╭─ Records to use
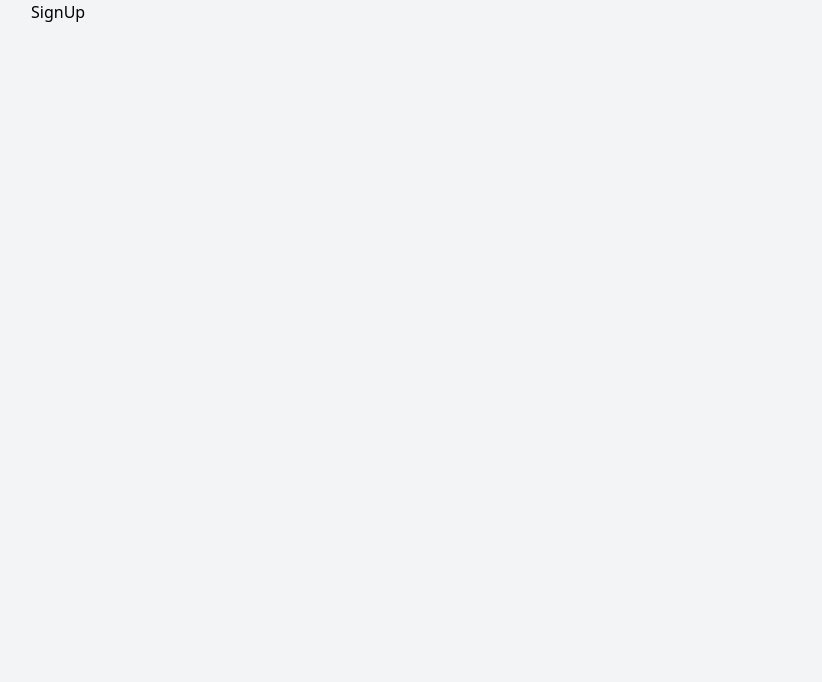
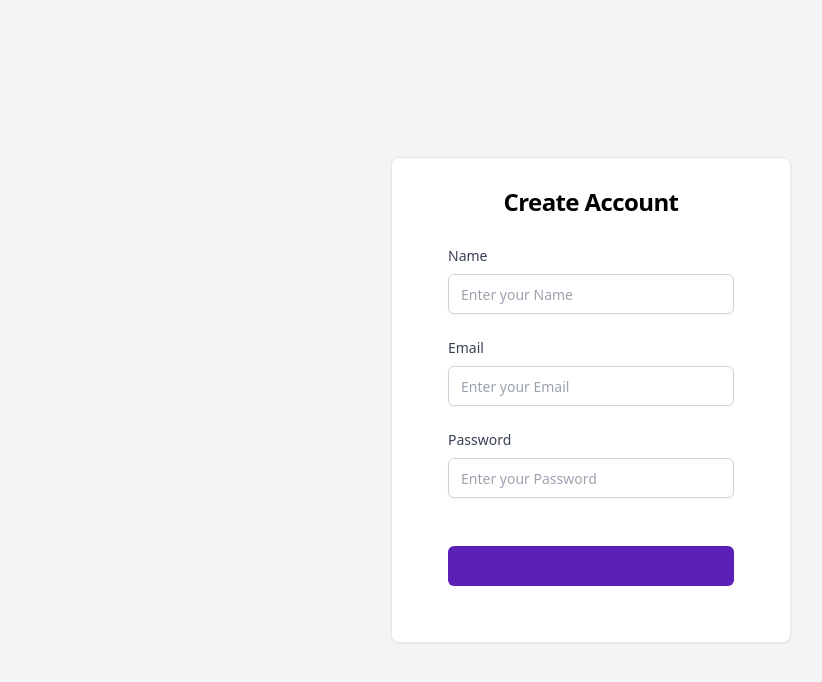
Before and after one commit to sathisk15/expense-tracker-ui, a React (Vite) app: page /signup in a window 1280 px wide. Shown: the top 682 px of the page, without its empty margins (49-871 px from the left). Built offline with nearby package versions, Linux system fonts and the light colour scheme.

Commit message:
SignUp Page

```diff
--- a/package.json
+++ b/package.json
@@ -30,6 +30,7 @@
   },
   "devDependencies": {
     "@eslint/js": "^9.29.0",
+    "@hookform/resolvers": "^5.1.1",
     "@types/react": "^19.1.8",
     "@types/react-dom": "^19.1.6",
     "@vitejs/plugin-react": "^4.5.2",
--- a/src/pages/auth/SignUp.jsx
+++ b/src/pages/auth/SignUp.jsx
@@ -1,7 +1,114 @@
-import React from 'react';
+import * as z from 'zod';
+import useStore from '../../store';
+import { useForm } from 'react-hook-form';
+import { zodResolver } from '@hookform/resolvers/zod';
+import Input from '../../components/ui/Input';
+import Button from '../../components/ui/Button';
+import { useNavigate } from 'react-router-dom';
+import { useEffect, useState } from 'react';
+import { BiLoader } from 'react-icons/bi';
+import {
+  Card,
+  CardContent,
+  CardHeader,
+  CardTitle,
+} from '../../components/ui/Card';
+const RegisterSchema = z.object({
+  email: z
+    .string({ required_error: 'Email is required' })
+    .email({ message: 'Invalid email address' }),
+  firstName: z.string({ required_error: 'Name is required' }),
+  password: z
+    .string({ required_error: 'Password is required' })
+    .min(1, 'password is required'),
+});
 
 const SignUp = () => {
-  return <div>SignUp</div>;
+  const { user } = useStore((state) => state);
+  const {
+    register,
+    handleSubmit,
+    formState: { errors },
+  } = useForm({ resolver: zodResolver(RegisterSchema) });
+
+  const navigate = useNavigate();
+
+  const [loading, setLoading] = useState(false);
+
+  const onSubmit = async (data) => {
+    console.log(data);
+  };
+
+  useEffect(() => {
+    user && navigate('/');
+  }, [user]);
+
+  return (
+    <div className="flex items-center justify-center w-full min-h-screen py-10">
+      <Card className="w-[400px] bg-white dark:bg-black/20 shadow-md overflow-hidden">
+        <div className="p-6 md:p-8">
+          <CardHeader className="py-0">
+            <CardTitle className="mb-8 text-center dark:text-white">
+              Create Account
+            </CardTitle>
+          </CardHeader>
+          <CardContent className="p-0">
+            <form onSubmit={handleSubmit(onSubmit)} className="space-y-4">
+              <div className="mb-8 space-y-6">
+                {/* <SocialAuth isLoading={loading} setLoading={setLoading} /> */}
+                <Input
+                  disabled={loading}
+                  id="firstname"
+                  label="Name"
+                  name="firstName"
+                  register={register}
+                  type="text"
+                  placeholder="Enter your Name"
+                  error={errors?.firstName?.message}
+                  {...register('firstName')}
+                  className="text-sm border dark:border-gray-800 dark:bg-transparent dark:placeholder:text-gray-800 dark:text=gray-400 dark:outline-none"
+                />
+                <Input
+                  disabled={loading}
+                  id="email"
+                  label="Email"
+                  name="email"
+                  type="email"
+                  placeholder="Enter your Email"
+                  error={errors?.firstName?.message}
+                  {...register('email')}
+                  className="text-sm border dark:border-gray-800 dark:bg-transparent dark:placeholder:text-gray-800 dark:text=gray-400 dark:outline-none"
+                />
+                <Input
+                  disabled={loading}
+                  id="password"
+                  label="Password"
+                  name="password"
+                  type="password"
+                  placeholder="Enter your Password"
+                  error={errors?.firstName?.message}
+                  {...register('password')}
+                  className="text-sm border dark:border-gray-800 dark:bg-transparent dark:placeholder:text-gray-800 dark:text=gray-400 dark:outline-none"
+                />
+              </div>
+
+              <Button
+                type="submit"
+                className="w-full bg-violet-800"
+                disabled={loading}
+              >
+                {loading ? (
+                  <BiLoader className="text=2xl text-white animate-spin" />
+                ) : (
+                  'Create an account'
+                )}
+              </Button>
+            </form>
+          </CardContent>
+        </div>
+      </Card>
+    </div>
+  );
 };
 
 export default SignUp;
--- a/tailwind.config.js
+++ b/tailwind.config.js
@@ -1,11 +1,45 @@
 /** @type {import('tailwindcss').Config} */
 export default {
-  content: [
-    "index.html",
-    "./src/**/*.{js,ts,jsx,tsx}",
-  ],
+  content: ['./index.html', './src/**/*.{js,ts,jsx,tsx}'],
+  darkMode: 'class',
   theme: {
-    extend: {},
+    extend: {
+      colors: {
+        border: 'hsl(var(--border))',
+        input: 'hsl(var(--input))',
+        ring: 'hsl(var(--ring))',
+        background: 'hsl(var(--background))',
+        foreground: 'hsl(var(--foreground))',
+        primary: {
+          DEFAULT: 'hsl(var(--primary))',
+          foreground: 'hsl(var(--primary-foreground))',
+        },
+        secondary: {
+          DEFAULT: 'hsl(var(--secondary))',
+          foreground: 'hsl(var(--secondary-foreground))',
+        },
+        destructive: {
+          DEFAULT: 'hsl(var(--destructive))',
+          foreground: 'hsl(var(--destructive-foreground))',
+        },
+        muted: {
+          DEFAULT: 'hsl(var(--muted))',
+          foreground: 'hsl(var(--muted-foreground))',
+        },
+        accent: {
+          DEFAULT: 'hsl(var(--accent))',
+          foreground: 'hsl(var(--accent-foreground))',
+        },
+        popover: {
+          DEFAULT: 'hsl(var(--popover))',
+          foreground: 'hsl(var(--popover-foreground))',
+        },
+        card: {
+          DEFAULT: 'hsl(var(--card))',
+          foreground: 'hsl(var(--card-foreground))',
+        },
+      },
+    },
   },
   plugins: [],
-}
+};
```
Also changed, not shown: 1 other file (tests, documents, lock files or other folders).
╰─
What you return should match the records line for line, minus the pictures.

Before and after one commit to sathisk15/expense-tracker-ui, a React (Vite) app: page /signup in a window 1280 px wide. Shown: the top 682 px of the page, without its empty margins (49-871 px from the left). Built offline with nearby package versions, Linux system fonts and the light colour scheme.

Commit message:
SignUp Page

```diff
--- a/package.json
+++ b/package.json
@@ -30,6 +30,7 @@
   },
   "devDependencies": {
     "@eslint/js": "^9.29.0",
+    "@hookform/resolvers": "^5.1.1",
     "@types/react": "^19.1.8",
     "@types/react-dom": "^19.1.6",
     "@vitejs/plugin-react": "^4.5.2",
--- a/src/pages/auth/SignUp.jsx
+++ b/src/pages/auth/SignUp.jsx
@@ -1,7 +1,114 @@
-import React from 'react';
+import * as z from 'zod';
+import useStore from '../../store';
+import { useForm } from 'react-hook-form';
+import { zodResolver } from '@hookform/resolvers/zod';
+import Input from '../../components/ui/Input';
+import Button from '../../components/ui/Button';
+import { useNavigate } from 'react-router-dom';
+import { useEffect, useState } from 'react';
+import { BiLoader } from 'react-icons/bi';
+import {
+  Card,
+  CardContent,
+  CardHeader,
+  CardTitle,
+} from '../../components/ui/Card';
+const RegisterSchema = z.object({
+  email: z
+    .string({ required_error: 'Email is required' })
+    .email({ message: 'Invalid email address' }),
+  firstName: z.string({ required_error: 'Name is required' }),
+  password: z
+    .string({ required_error: 'Password is required' })
+    .min(1, 'password is required'),
+});
 
 const SignUp = () => {
-  return <div>SignUp</div>;
+  const { user } = useStore((state) => state);
+  const {
+    register,
+    handleSubmit,
+    formState: { errors },
+  } = useForm({ resolver: zodResolver(RegisterSchema) });
+
+  const navigate = useNavigate();
+
+  const [loading, setLoading] = useState(false);
+
+  const onSubmit = async (data) => {
+    console.log(data);
+  };
+
+  useEffect(() => {
+    user && navigate('/');
+  }, [user]);
+
+  return (
+    <div className="flex items-center justify-center w-full min-h-screen py-10">
+      <Card className="w-[400px] bg-white dark:bg-black/20 shadow-md overflow-hidden">
+        <div className="p-6 md:p-8">
+          <CardHeader className="py-0">
+            <CardTitle className="mb-8 text-center dark:text-white">
+              Create Account
+            </CardTitle>
+          </CardHeader>
+          <CardContent className="p-0">
+            <form onSubmit={handleSubmit(onSubmit)} className="space-y-4">
+              <div className="mb-8 space-y-6">
+                {/* <SocialAuth isLoading={loading} setLoading={setLoading} /> */}
+                <Input
+                  disabled={loading}
+                  id="firstname"
+                  label="Name"
+                  name="firstName"
+                  register={register}
+                  type="text"
+                  placeholder="Enter your Name"
+                  error={errors?.firstName?.message}
+                  {...register('firstName')}
+                  className="text-sm border dark:border-gray-800 dark:bg-transparent dark:placeholder:text-gray-800 dark:text=gray-400 dark:outline-none"
+                />
+                <Input
+                  disabled={loading}
+                  id="email"
+                  label="Email"
+                  name="email"
+                  type="email"
+                  placeholder="Enter your Email"
+                  error={errors?.firstName?.message}
+                  {...register('email')}
+                  className="text-sm border dark:border-gray-800 dark:bg-transparent dark:placeholder:text-gray-800 dark:text=gray-400 dark:outline-none"
+                />
+                <Input
+                  disabled={loading}
+                  id="password"
+                  label="Password"
+                  name="password"
+                  type="password"
+                  placeholder="Enter your Password"
+                  error={errors?.firstName?.message}
+                  {...register('password')}
+                  className="text-sm border dark:border-gray-800 dark:bg-transparent dark:placeholder:text-gray-800 dark:text=gray-400 dark:outline-none"
+                />
+              </div>
+
+              <Button
+                type="submit"
+                className="w-full bg-violet-800"
+                disabled={loading}
+              >
+                {loading ? (
+                  <BiLoader className="text=2xl text-white animate-spin" />
+                ) : (
+                  'Create an account'
+                )}
+              </Button>
+            </form>
+          </CardContent>
+        </div>
+      </Card>
+    </div>
+  );
 };
 
 export default SignUp;
--- a/tailwind.config.js
+++ b/tailwind.config.js
@@ -1,11 +1,45 @@
 /** @type {import('tailwindcss').Config} */
 export default {
-  content: [
-    "index.html",
-    "./src/**/*.{js,ts,jsx,tsx}",
-  ],
+  content: ['./index.html', './src/**/*.{js,ts,jsx,tsx}'],
+  darkMode: 'class',
   theme: {
-    extend: {},
+    extend: {
+      colors: {
+        border: 'hsl(var(--border))',
+        input: 'hsl(var(--input))',
+        ring: 'hsl(var(--ring))',
+        background: 'hsl(var(--background))',
+        foreground: 'hsl(var(--foreground))',
+        primary: {
+          DEFAULT: 'hsl(var(--primary))',
+          foreground: 'hsl(var(--primary-foreground))',
+        },
+        secondary: {
+          DEFAULT: 'hsl(var(--secondary))',
+          foreground: 'hsl(var(--secondary-foreground))',
+        },
+        destructive: {
+          DEFAULT: 'hsl(var(--destructive))',
+          foreground: 'hsl(var(--destructive-foreground))',
+        },
+        muted: {
+          DEFAULT: 'hsl(var(--muted))',
+          foreground: 'hsl(var(--muted-foreground))',
+        },
+        accent: {
+          DEFAULT: 'hsl(var(--accent))',
+          foreground: 'hsl(var(--accent-foreground))',
+        },
+        popover: {
+          DEFAULT: 'hsl(var(--popover))',
+          foreground: 'hsl(var(--popover-foreground))',
+        },
+        card: {
+          DEFAULT: 'hsl(var(--card))',
+          foreground: 'hsl(var(--card-foreground))',
+        },
+      },
+    },
   },
   plugins: [],
-}
+};
```
Also changed, not shown: 1 other file (tests, documents, lock files or other folders).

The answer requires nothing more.